__ACTIVITY__.
If a line in the entries below includes "Home", pick it out and copy it.

__DATA FOR THIS TASK__.
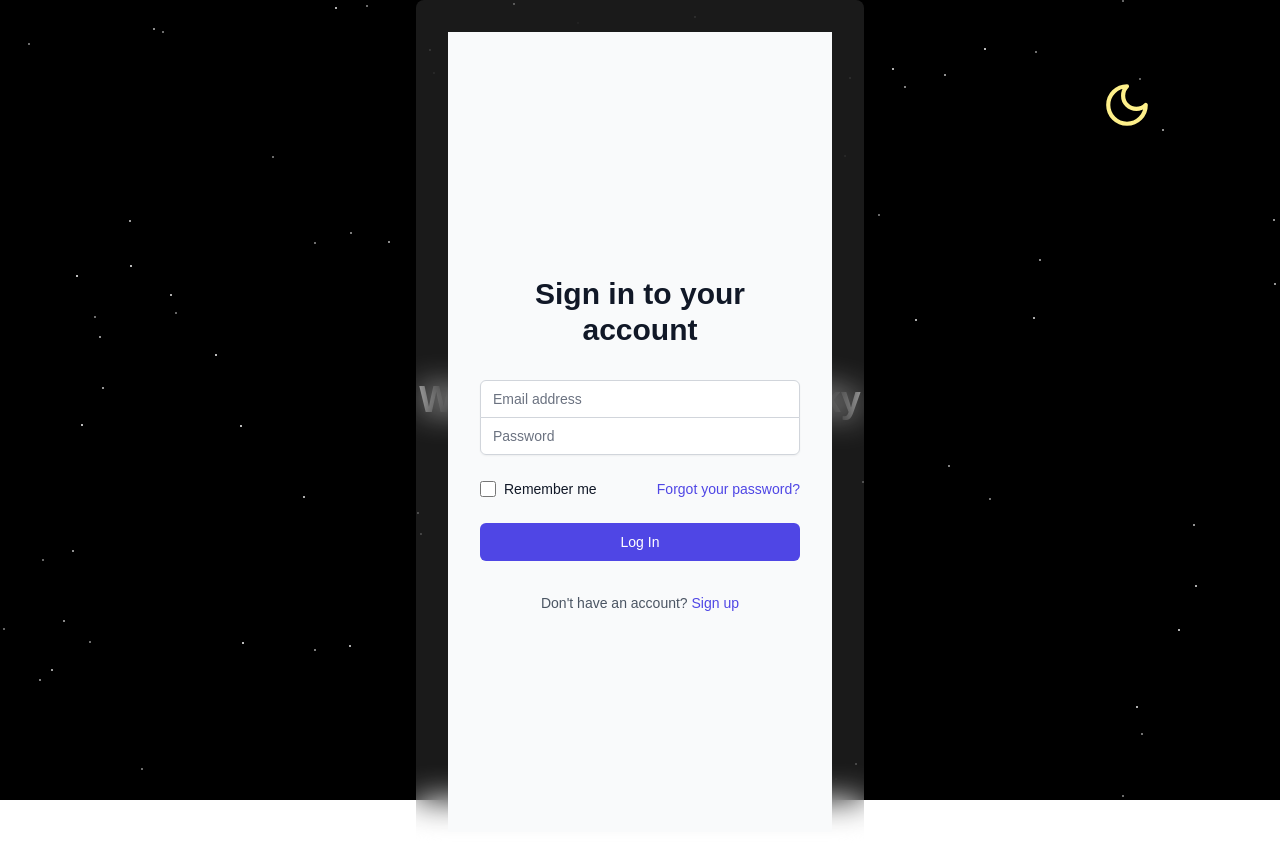
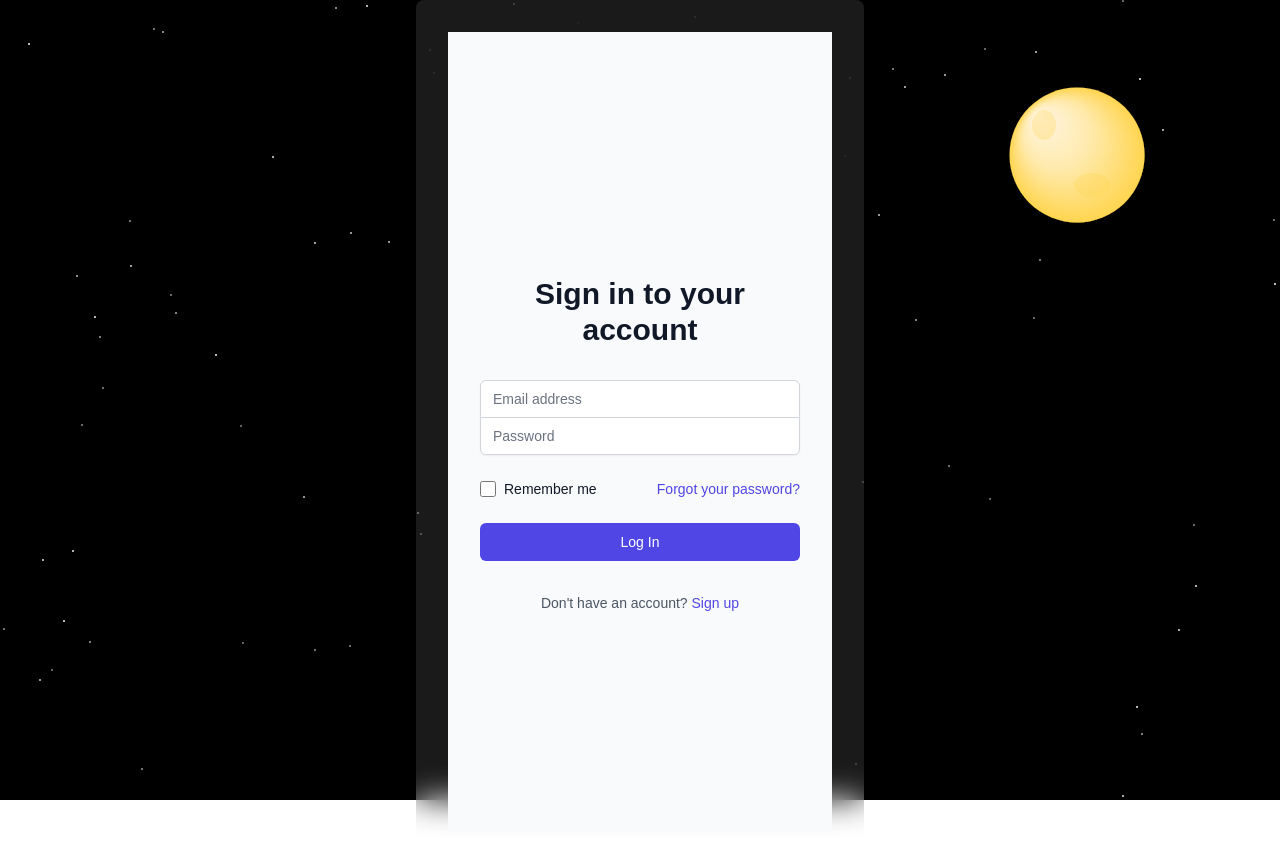
Before and after one commit to AlexIrungu/krystalz, a React (Create React App) app: page / in a window 1280 px wide. Built offline with nearby package versions, Linux system fonts and the light colour scheme; no server answers.

Commit message:
updated nightskytheme

```diff
--- a/src/App.js
+++ b/src/App.js
@@ -19,7 +19,7 @@ import DashboardPopup from './components/DashboardPopup';
 import AstronomyComponent from './components/AstronomyComponent';
 import AstronomyButtons from './components/AstronomyButtons';
 import NightSkyTheme from './NightSkyTheme';
-import NewsLetter from './components/NewsLetter';
+
 
 function App() {
   const [showAstronomy, setShowAstronomy] = useState(false);
@@ -141,7 +141,7 @@ function App() {
           onClose={() => setShowAstronomy(false)}
         />
       )}
-      <NewsLetter />
+
         <About />
         <Services />
         <Shop />
--- a/src/NightSkyTheme.js
+++ b/src/NightSkyTheme.js
@@ -1,5 +1,4 @@
 import React, { useEffect, useState } from 'react';
-import { Moon } from 'lucide-react';
 
 const Star = ({ x, y }) => (
   <div
@@ -14,8 +13,36 @@ const Star = ({ x, y }) => (
   />
 );
 
+const RealisticMoon = ({ style }) => (
+  <svg
+    viewBox="0 0 100 100"
+    className="fixed transition-all duration-300 ease-out"
+    style={style}
+  >
+    <defs>
+      <radialGradient id="moonGradient" cx="50%" cy="50%" r="50%" fx="20%" fy="20%">
+        <stop offset="0%" stopColor="#fff6e6" />
+        <stop offset="50%" stopColor="#ffeaad" />
+        <stop offset="100%" stopColor="#ffd54f" />
+      </radialGradient>
+      <filter id="moonShadow">
+        <feGaussianBlur in="SourceAlpha" stdDeviation="2" result="blur" />
+        <feOffset in="blur" dx="2" dy="2" result="offsetBlur" />
+        <feMerge>
+          <feMergeNode in="offsetBlur" />
+          <feMergeNode in="SourceGraphic" />
+        </feMerge>
+      </filter>
+    </defs>
+    <circle cx="50" cy="50" r="45" fill="url(#moonGradient)" filter="url(#moonShadow)" />
+    <ellipse cx="28" cy="30" rx="8" ry="10" fill="#ffd54f" opacity="0.3" />
+    <ellipse cx="60" cy="70" rx="12" ry="8" fill="#ffd54f" opacity="0.3" />
+  </svg>
+);
+
 const NightSkyTheme = () => {
   const [stars, setStars] = useState([]);
+  const [scrollPosition, setScrollPosition] = useState(0);
 
   useEffect(() => {
     const generateStars = () => {
@@ -29,26 +56,36 @@ const NightSkyTheme = () => {
       }
       setStars(newStars);
     };
+    generateStars();
 
-    generateStars();
+    const handleScroll = () => {
+      const position = window.pageYOffset;
+      setScrollPosition(position);
+    };
+
+    window.addEventListener('scroll', handleScroll, { passive: true });
+
+    return () => {
+      window.removeEventListener('scroll', handleScroll);
+    };
   }, []);
 
+  const moonPosition = {
+    top: `${10 + (scrollPosition / 20)}%`,
+    right: `${10 - (scrollPosition / 40)}%`,
+    width: '150px',
+    height: '150px',
+    transform: `rotate(${scrollPosition / 10}deg)`,
+  };
+
   return (
-    <div className="relative w-full h-screen bg-black overflow-hidden">
+    <div className="relative w-full min-h-screen bg-black overflow-hidden">
       {stars.map((star) => (
         <Star key={star.id} x={star.x} y={star.y} />
       ))}
-      <Moon
-        className="absolute text-yellow-200"
-        style={{
-          top: '10%',
-          right: '10%',
-          width: '50px',
-          height: '50px',
-        }}
-      />
-      <div className="absolute inset-0 flex items-center justify-center">
-        <h1 className="text-4xl text-white font-bold">Welcome to the Night Sky</h1>
+      <RealisticMoon style={moonPosition} />
+      <div className="absolute inset-0 pointer-events-none">
+        <div className="h-[300vh]" /> {/* Placeholder content for scrolling */}
       </div>
       <style jsx>{`
         @keyframes twinkle {
--- a/src/components/About.js
+++ b/src/components/About.js
@@ -3,7 +3,7 @@ import { FaGem, FaUserFriends, FaAward } from 'react-icons/fa';
 import about from './images/joanna-kosinska-K_OzFXOcQX8-unsplash.jpg'
 
 const FeatureCard = ({ icon: Icon, title, description }) => (
-  <div className="bg-white p-6 rounded-lg shadow-md hover:shadow-xl transition-shadow duration-300">
+  <div className="bg-gray p-6 rounded-lg shadow-md hover:shadow-xl transition-shadow duration-300">
     <Icon className="text-4xl text-purple-600 mb-4" />
     <h3 className="text-xl font-bold mb-2">{title}</h3>
     <p className="text-gray-600">{description}</p>
@@ -30,7 +30,7 @@ const About = () => {
   ];
 
   return (
-    <div id='about' className="max-w-7xl mx-auto px-4 py-16 sm:px-6 lg:px-8">
+    <div id='about' className="bg-black text-white max-w-7xl mx-auto px-4 py-16 sm:px-6 lg:px-8">
       <div className="text-center mb-16">
         <h1 className="text-4xl font-extrabold text-gray-900 sm:text-5xl md:text-6xl">
           About <span className="text-purple-600">Krystalz</span>
--- a/src/components/Footer.js
+++ b/src/components/Footer.js
@@ -1,17 +1,14 @@
 import React from 'react';
 import { FaFacebook, FaTwitter, FaInstagram, FaPinterest } from 'react-icons/fa';
 import { Link } from 'react-scroll'
+import NewsLetter from './NewsLetter';
 
 const Footer = () => {
   return (
     <footer className="bg-gray-800 text-white theme-dark">
       <div className="container mx-auto py-8 px-4">
         <div className="flex flex-wrap justify-between">
-          {/* About Section
-          <div className="w-full md:w-1/4 mb-6 md:mb-0">
-            <h3 className="text-xl font-semibold mb-2">About Krystalz</h3>
-            <p className="text-gray-400">Discover the healing power of crystals and transform your life with our carefully curated collection.</p>
-          </div> */}
+          <NewsLetter />
 
  {/* Quick Links */}
  <div className="w-full md:w-1/4 mb-6 md:mb-0">
--- a/src/components/Home.js
+++ b/src/components/Home.js
@@ -1,27 +1,27 @@
 import React, { useState, useEffect } from 'react';
 import { Link } from 'react-scroll';
 // import { FaArrowLeft, FaArrowRight } from 'react-icons/fa';
-import kry from './images/kry.jpg'
-import kry2 from './images/kry2.jpg'
+// import kry from './images/kry.jpg'
+// import kry2 from './images/kry2.jpg'
 // import MapAsteroids from './MapAsteroids';
 
 // import kry3 from './images/kry3.jpeg'
 
 const Home = () => {
-  const [currentIndex, setCurrentIndex] = useState(0);
-  const images = [
-    kry,
-    kry2,
-    // kry3,
-  ];
+  // const [currentIndex, setCurrentIndex] = useState(0);
+  // const images = [
+  //   kry,
+  //   kry2,
+  //   // kry3,
+  // ];
 
-  useEffect(() => {
-    const interval = setInterval(() => {
-      setCurrentIndex((prevIndex) => (prevIndex + 1) % images.length);
-    }, 5000);
+  // useEffect(() => {
+  //   const interval = setInterval(() => {
+  //     setCurrentIndex((prevIndex) => (prevIndex + 1) % images.length);
+  //   }, 5000);
 
-    return () => clearInterval(interval);
-  }, [images.length]);
+  //   return () => clearInterval(interval);
+  // }, [images.length]);
 
   // const handlePrevClick = () => {
   //   setCurrentIndex((prevIndex) => (prevIndex - 1 + images.length) % images.length);
@@ -38,12 +38,12 @@ const Home = () => {
       </div> */}
     <section
       id="/"
-      className="relative h-screen bg-black text-white"
-      style={{
-        backgroundImage: `url(${images[currentIndex]})`,
-        backgroundSize: 'cover',
-        backgroundPosition: 'center',
-      }}
+      className="relative h-screen text-white"
+      // style={{
+      //   backgroundImage: `url(${images[currentIndex]})`,
+      //   backgroundSize: 'cover',
+      //   backgroundPosition: 'center',
+      // }}
     >
       <div className="absolute inset-0 bg-black bg-opacity-50 flex flex-col justify-center items-center">
         <h2 className="text-3xl font-semibold mb-4">Welcome to Our Krystal Sanctuary</h2>
@@ -79,7 +79,7 @@ const Home = () => {
 
     </section>
     <div className="flex flex-col md:flex-row gap-8 my-8">
-      <section className="select-your-crystal flex-1 p-8 bg-white rounded-lg shadow-lg hover:shadow-xl transition-shadow duration-300">
+      <section className="select-your-crystal flex-1 p-8  rounded-lg shadow-lg hover:shadow-xl transition-shadow duration-300">
         <h2 className="text-2xl font-bold text-black-700 mb-4">How to Select Your Crystal</h2>
         <p className="text-gray-700 leading-relaxed">
           First things first: Identify what you feel you're missing before looking into what the stones can provide you.
--- a/src/components/Services.js
+++ b/src/components/Services.js
@@ -31,7 +31,7 @@ const ServiceCard = ({ icon, title, description }) => {
   return (
     <div id='services'
       ref={cardRef}
-      className="bg-white p-6 rounded-lg shadow-lg hover:shadow-xl transition-all duration-300 ease-in-out opacity-0 translate-y-4"
+      className="bg-gray p-6 rounded-lg shadow-lg hover:shadow-xl transition-all duration-300 ease-in-out opacity-0 translate-y-4"
     >
       <div className="text-4xl text-black-600 mb-4">{icon}</div>
       <h3 className="text-xl font-semibold mb-2">{title}</h3>
@@ -104,7 +104,7 @@ const Services = () => {
     <section
       ref={sectionRef}
       id="services"
-      className="py-20 bg-gray-100 opacity-0 translate-y-4 transition-all duration-300 ease-in-out"
+      className="py-20 bg-black text-white opacity-0 translate-y-4 transition-all duration-300 ease-in-out"
     >
       <div className="container mx-auto px-4">
         <h2
```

__REPLY__.
--- a/src/components/Home.js
+++ b/src/components/Home.js
 const Home = () => {
@@ -38,12 +38,12 @@ const Home = () => {
@@ -79,7 +79,7 @@ const Home = () => {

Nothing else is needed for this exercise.